TASK TO COMPLETE
Retype, exactly as they stand, the lines from the start of the data to the line that contains "Before and after one commit to niklauskun/STESTS-Archive, a", both ends included. Leave the pictures out.

[Extracted data entries]
Start of Block

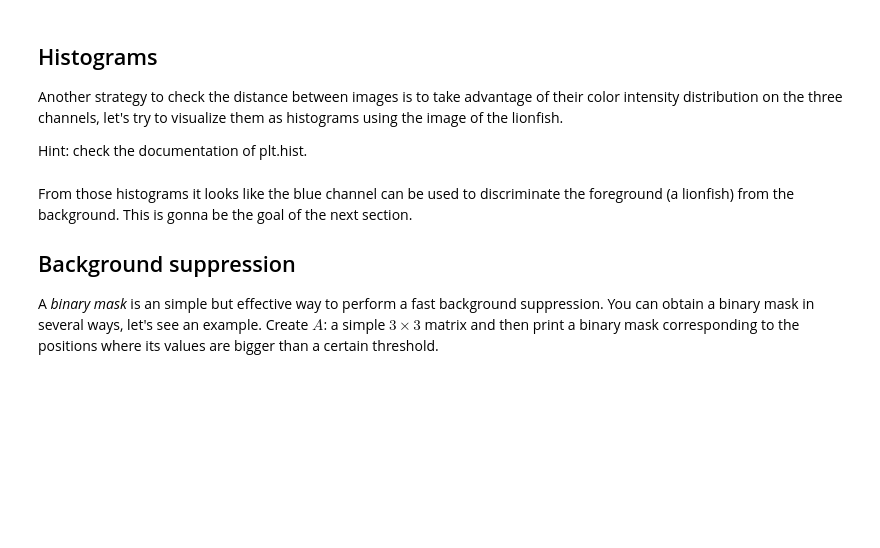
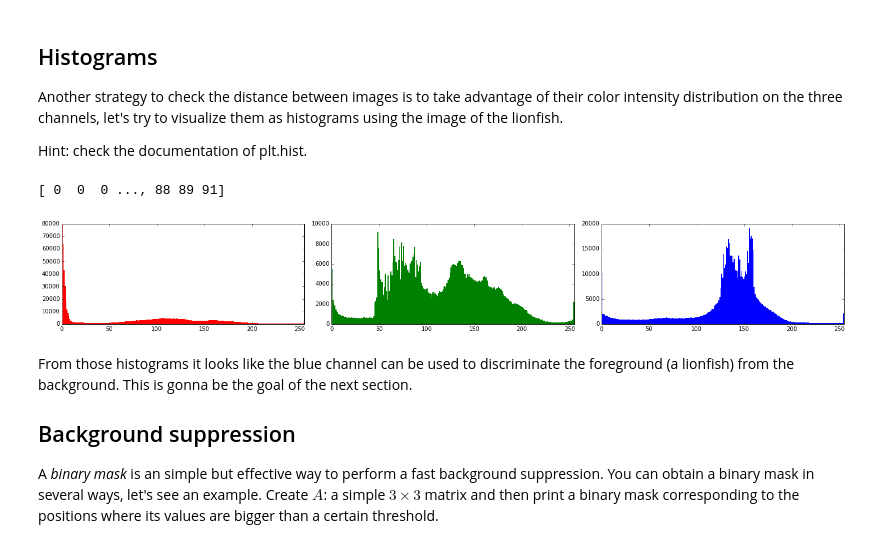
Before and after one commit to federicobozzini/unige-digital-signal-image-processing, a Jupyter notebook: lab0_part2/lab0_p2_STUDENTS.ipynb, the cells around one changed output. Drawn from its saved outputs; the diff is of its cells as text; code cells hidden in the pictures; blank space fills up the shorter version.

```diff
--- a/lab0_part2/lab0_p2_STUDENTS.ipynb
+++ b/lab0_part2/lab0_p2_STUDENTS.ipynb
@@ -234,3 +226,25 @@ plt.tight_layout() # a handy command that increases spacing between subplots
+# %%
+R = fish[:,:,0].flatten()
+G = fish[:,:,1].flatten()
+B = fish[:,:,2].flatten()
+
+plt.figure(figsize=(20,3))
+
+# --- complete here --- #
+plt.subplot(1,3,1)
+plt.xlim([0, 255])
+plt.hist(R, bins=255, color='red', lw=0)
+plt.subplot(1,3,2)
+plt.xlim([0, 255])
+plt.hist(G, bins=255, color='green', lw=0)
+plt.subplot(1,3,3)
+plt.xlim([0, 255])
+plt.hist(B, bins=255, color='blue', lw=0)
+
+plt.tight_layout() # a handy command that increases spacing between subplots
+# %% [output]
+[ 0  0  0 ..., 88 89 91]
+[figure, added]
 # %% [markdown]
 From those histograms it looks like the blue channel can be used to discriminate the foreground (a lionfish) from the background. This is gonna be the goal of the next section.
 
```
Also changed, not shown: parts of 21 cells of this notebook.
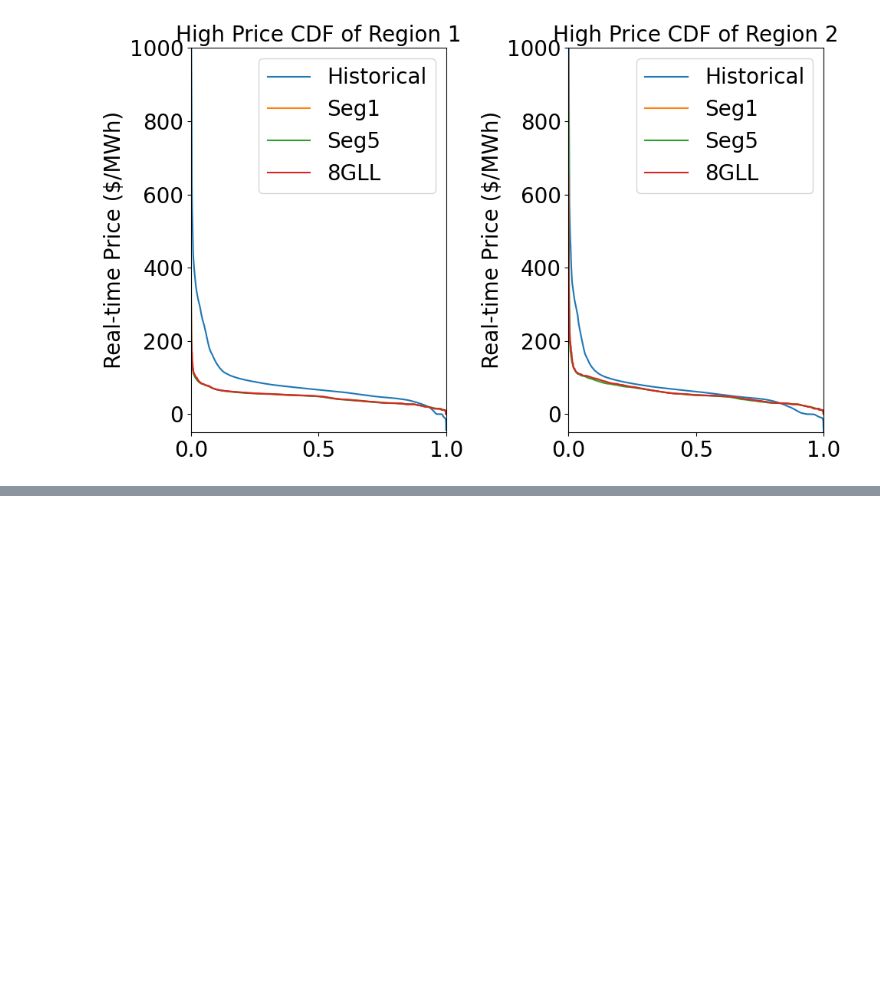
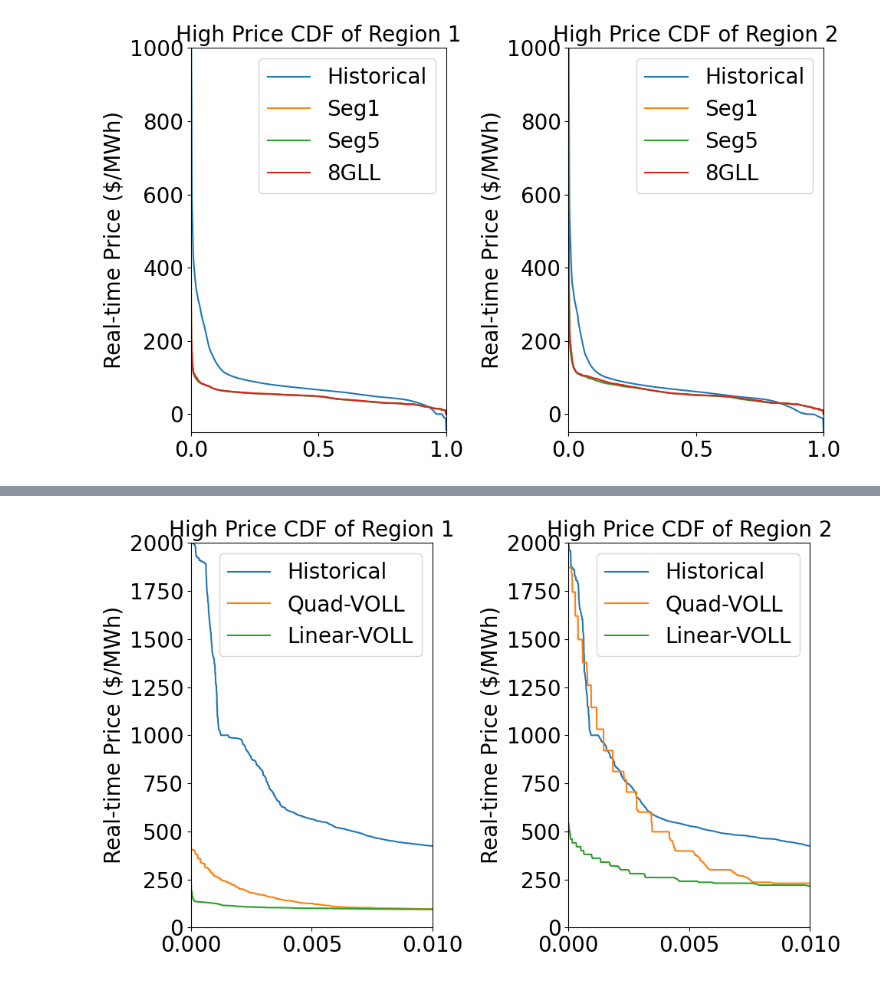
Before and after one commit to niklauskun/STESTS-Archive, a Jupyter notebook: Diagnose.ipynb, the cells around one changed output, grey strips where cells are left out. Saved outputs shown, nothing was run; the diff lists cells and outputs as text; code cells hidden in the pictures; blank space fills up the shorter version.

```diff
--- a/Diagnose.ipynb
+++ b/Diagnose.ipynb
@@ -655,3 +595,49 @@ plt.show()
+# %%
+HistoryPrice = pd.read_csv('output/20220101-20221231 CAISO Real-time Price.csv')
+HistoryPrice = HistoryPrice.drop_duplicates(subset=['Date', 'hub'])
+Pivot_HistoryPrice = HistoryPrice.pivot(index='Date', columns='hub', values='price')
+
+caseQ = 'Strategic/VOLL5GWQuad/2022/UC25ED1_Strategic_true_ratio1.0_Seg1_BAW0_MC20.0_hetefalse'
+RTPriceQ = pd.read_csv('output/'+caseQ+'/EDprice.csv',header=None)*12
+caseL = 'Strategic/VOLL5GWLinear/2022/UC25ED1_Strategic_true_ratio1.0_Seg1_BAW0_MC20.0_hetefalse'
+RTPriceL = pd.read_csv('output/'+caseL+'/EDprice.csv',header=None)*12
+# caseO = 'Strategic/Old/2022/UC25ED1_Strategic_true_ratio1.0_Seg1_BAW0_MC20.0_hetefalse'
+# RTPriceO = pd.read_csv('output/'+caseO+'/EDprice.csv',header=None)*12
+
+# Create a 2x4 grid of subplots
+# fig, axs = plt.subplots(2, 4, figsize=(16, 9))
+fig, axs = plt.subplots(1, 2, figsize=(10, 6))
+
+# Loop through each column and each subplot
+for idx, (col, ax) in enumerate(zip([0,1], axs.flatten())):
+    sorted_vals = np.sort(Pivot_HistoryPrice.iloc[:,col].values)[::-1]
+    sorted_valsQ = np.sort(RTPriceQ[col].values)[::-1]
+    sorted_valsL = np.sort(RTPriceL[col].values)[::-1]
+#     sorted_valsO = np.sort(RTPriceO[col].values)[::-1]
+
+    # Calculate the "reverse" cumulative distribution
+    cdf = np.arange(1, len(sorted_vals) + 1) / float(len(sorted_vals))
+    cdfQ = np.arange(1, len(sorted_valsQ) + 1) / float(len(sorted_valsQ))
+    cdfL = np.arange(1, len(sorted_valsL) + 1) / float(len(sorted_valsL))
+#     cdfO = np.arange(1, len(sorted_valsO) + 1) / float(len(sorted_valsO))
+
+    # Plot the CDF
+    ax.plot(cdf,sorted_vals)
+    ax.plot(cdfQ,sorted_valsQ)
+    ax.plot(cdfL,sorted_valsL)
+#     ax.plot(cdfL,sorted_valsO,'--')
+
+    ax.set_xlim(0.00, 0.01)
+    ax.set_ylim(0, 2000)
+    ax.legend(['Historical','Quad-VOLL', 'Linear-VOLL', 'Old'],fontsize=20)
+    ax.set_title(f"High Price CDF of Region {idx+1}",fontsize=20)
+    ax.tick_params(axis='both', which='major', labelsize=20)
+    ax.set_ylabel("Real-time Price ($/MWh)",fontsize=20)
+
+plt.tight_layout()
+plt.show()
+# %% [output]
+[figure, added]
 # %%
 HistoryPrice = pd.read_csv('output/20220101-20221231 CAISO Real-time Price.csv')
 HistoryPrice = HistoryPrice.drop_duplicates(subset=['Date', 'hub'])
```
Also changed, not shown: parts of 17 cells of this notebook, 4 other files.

End of Block

ANSWER SPACE
Before and after one commit to federicobozzini/unige-digital-signal-image-processing, a Jupyter notebook: lab0_part2/lab0_p2_STUDENTS.ipynb, the cells around one changed output. Drawn from its saved outputs; the diff is of its cells as text; code cells hidden in the pictures; blank space fills up the shorter version.

```diff
--- a/lab0_part2/lab0_p2_STUDENTS.ipynb
+++ b/lab0_part2/lab0_p2_STUDENTS.ipynb
@@ -234,3 +226,25 @@ plt.tight_layout() # a handy command that increases spacing between subplots
+# %%
+R = fish[:,:,0].flatten()
+G = fish[:,:,1].flatten()
+B = fish[:,:,2].flatten()
+
+plt.figure(figsize=(20,3))
+
+# --- complete here --- #
+plt.subplot(1,3,1)
+plt.xlim([0, 255])
+plt.hist(R, bins=255, color='red', lw=0)
+plt.subplot(1,3,2)
+plt.xlim([0, 255])
+plt.hist(G, bins=255, color='green', lw=0)
+plt.subplot(1,3,3)
+plt.xlim([0, 255])
+plt.hist(B, bins=255, color='blue', lw=0)
+
+plt.tight_layout() # a handy command that increases spacing between subplots
+# %% [output]
+[ 0  0  0 ..., 88 89 91]
+[figure, added]
 # %% [markdown]
 From those histograms it looks like the blue channel can be used to discriminate the foreground (a lionfish) from the background. This is gonna be the goal of the next section.
 
```
Also changed, not shown: parts of 21 cells of this notebook.
Before and after one commit to niklauskun/STESTS-Archive, a Jupyter notebook: Diagnose.ipynb, the cells around one changed output, grey strips where cells are left out. Saved outputs shown, nothing was run; the diff lists cells and outputs as text; code cells hidden in the pictures; blank space fills up the shorter version.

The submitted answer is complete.